Reproduce the whole listing, keeping each line as it is.

▼

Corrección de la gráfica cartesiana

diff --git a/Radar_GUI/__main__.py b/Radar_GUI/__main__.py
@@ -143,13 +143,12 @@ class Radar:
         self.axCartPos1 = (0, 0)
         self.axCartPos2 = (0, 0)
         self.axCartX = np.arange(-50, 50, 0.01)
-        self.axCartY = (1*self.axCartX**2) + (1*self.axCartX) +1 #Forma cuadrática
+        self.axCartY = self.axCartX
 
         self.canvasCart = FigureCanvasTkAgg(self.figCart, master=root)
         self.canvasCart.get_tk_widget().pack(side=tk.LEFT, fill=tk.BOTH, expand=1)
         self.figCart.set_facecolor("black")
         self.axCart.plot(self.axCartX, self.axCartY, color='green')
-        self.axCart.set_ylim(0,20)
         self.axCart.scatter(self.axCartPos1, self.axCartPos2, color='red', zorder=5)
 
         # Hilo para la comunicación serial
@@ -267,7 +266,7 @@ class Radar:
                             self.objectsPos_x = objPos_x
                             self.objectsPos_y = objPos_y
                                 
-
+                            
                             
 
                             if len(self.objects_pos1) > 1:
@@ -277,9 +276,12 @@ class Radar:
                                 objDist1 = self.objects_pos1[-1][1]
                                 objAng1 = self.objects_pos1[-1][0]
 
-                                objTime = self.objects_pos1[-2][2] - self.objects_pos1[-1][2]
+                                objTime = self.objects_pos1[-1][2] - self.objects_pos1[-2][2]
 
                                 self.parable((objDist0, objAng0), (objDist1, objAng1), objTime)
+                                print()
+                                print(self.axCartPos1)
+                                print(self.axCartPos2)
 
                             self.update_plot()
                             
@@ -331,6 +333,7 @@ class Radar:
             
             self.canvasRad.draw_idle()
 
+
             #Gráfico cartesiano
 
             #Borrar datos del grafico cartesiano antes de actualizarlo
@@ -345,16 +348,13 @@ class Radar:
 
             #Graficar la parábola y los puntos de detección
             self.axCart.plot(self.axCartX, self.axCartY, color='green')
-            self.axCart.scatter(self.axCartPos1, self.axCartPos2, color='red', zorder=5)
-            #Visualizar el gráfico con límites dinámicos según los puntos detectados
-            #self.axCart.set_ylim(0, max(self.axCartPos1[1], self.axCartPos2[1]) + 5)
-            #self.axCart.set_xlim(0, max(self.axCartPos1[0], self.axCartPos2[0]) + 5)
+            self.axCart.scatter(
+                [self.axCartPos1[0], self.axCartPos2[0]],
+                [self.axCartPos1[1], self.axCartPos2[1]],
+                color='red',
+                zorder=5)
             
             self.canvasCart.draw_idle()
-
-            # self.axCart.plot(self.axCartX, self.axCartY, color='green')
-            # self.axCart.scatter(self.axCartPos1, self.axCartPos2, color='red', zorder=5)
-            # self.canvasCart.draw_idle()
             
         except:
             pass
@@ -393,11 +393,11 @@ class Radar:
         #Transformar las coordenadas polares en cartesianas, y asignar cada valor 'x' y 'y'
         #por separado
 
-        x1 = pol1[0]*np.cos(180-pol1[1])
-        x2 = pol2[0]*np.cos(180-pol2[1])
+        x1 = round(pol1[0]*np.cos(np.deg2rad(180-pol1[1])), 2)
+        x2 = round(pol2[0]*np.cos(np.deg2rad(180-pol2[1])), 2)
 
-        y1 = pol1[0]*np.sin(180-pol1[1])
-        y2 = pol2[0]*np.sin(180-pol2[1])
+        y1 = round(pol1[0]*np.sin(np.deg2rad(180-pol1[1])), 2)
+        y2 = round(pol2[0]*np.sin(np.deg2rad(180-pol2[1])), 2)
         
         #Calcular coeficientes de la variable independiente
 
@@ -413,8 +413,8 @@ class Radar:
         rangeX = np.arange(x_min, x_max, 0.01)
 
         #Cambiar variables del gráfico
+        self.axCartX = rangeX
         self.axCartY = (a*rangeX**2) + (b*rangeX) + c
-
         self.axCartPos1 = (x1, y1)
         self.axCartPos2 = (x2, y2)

▲

SOLUTION FOR THIS TASK:
Corrección de la gráfica cartesiana

diff --git a/Radar_GUI/__main__.py b/Radar_GUI/__main__.py
@@ -143,13 +143,12 @@ class Radar:
         self.axCartPos1 = (0, 0)
         self.axCartPos2 = (0, 0)
         self.axCartX = np.arange(-50, 50, 0.01)
-        self.axCartY = (1*self.axCartX**2) + (1*self.axCartX) +1 #Forma cuadrática
+        self.axCartY = self.axCartX
 
         self.canvasCart = FigureCanvasTkAgg(self.figCart, master=root)
         self.canvasCart.get_tk_widget().pack(side=tk.LEFT, fill=tk.BOTH, expand=1)
         self.figCart.set_facecolor("black")
         self.axCart.plot(self.axCartX, self.axCartY, color='green')
-        self.axCart.set_ylim(0,20)
         self.axCart.scatter(self.axCartPos1, self.axCartPos2, color='red', zorder=5)
 
         # Hilo para la comunicación serial
@@ -267,7 +266,7 @@ class Radar:
                             self.objectsPos_x = objPos_x
                             self.objectsPos_y = objPos_y
                                 
-
+                            
                             
 
                             if len(self.objects_pos1) > 1:
@@ -277,9 +276,12 @@ class Radar:
                                 objDist1 = self.objects_pos1[-1][1]
                                 objAng1 = self.objects_pos1[-1][0]
 
-                                objTime = self.objects_pos1[-2][2] - self.objects_pos1[-1][2]
+                                objTime = self.objects_pos1[-1][2] - self.objects_pos1[-2][2]
 
                                 self.parable((objDist0, objAng0), (objDist1, objAng1), objTime)
+                                print()
+                                print(self.axCartPos1)
+                                print(self.axCartPos2)
 
                             self.update_plot()
                             
@@ -331,6 +333,7 @@ class Radar:
             
             self.canvasRad.draw_idle()
 
+
             #Gráfico cartesiano
 
             #Borrar datos del grafico cartesiano antes de actualizarlo
@@ -345,16 +348,13 @@ class Radar:
 
             #Graficar la parábola y los puntos de detección
             self.axCart.plot(self.axCartX, self.axCartY, color='green')
-            self.axCart.scatter(self.axCartPos1, self.axCartPos2, color='red', zorder=5)
-            #Visualizar el gráfico con límites dinámicos según los puntos detectados
-            #self.axCart.set_ylim(0, max(self.axCartPos1[1], self.axCartPos2[1]) + 5)
-            #self.axCart.set_xlim(0, max(self.axCartPos1[0], self.axCartPos2[0]) + 5)
+            self.axCart.scatter(
+                [self.axCartPos1[0], self.axCartPos2[0]],
+                [self.axCartPos1[1], self.axCartPos2[1]],
+                color='red',
+                zorder=5)
             
             self.canvasCart.draw_idle()
-
-            # self.axCart.plot(self.axCartX, self.axCartY, color='green')
-            # self.axCart.scatter(self.axCartPos1, self.axCartPos2, color='red', zorder=5)
-            # self.canvasCart.draw_idle()
             
         except:
             pass
@@ -393,11 +393,11 @@ class Radar:
         #Transformar las coordenadas polares en cartesianas, y asignar cada valor 'x' y 'y'
         #por separado
 
-        x1 = pol1[0]*np.cos(180-pol1[1])
-        x2 = pol2[0]*np.cos(180-pol2[1])
+        x1 = round(pol1[0]*np.cos(np.deg2rad(180-pol1[1])), 2)
+        x2 = round(pol2[0]*np.cos(np.deg2rad(180-pol2[1])), 2)
 
-        y1 = pol1[0]*np.sin(180-pol1[1])
-        y2 = pol2[0]*np.sin(180-pol2[1])
+        y1 = round(pol1[0]*np.sin(np.deg2rad(180-pol1[1])), 2)
+        y2 = round(pol2[0]*np.sin(np.deg2rad(180-pol2[1])), 2)
         
         #Calcular coeficientes de la variable independiente
 
@@ -413,8 +413,8 @@ class Radar:
         rangeX = np.arange(x_min, x_max, 0.01)
 
         #Cambiar variables del gráfico
+        self.axCartX = rangeX
         self.axCartY = (a*rangeX**2) + (b*rangeX) + c
-
         self.axCartPos1 = (x1, y1)
         self.axCartPos2 = (x2, y2)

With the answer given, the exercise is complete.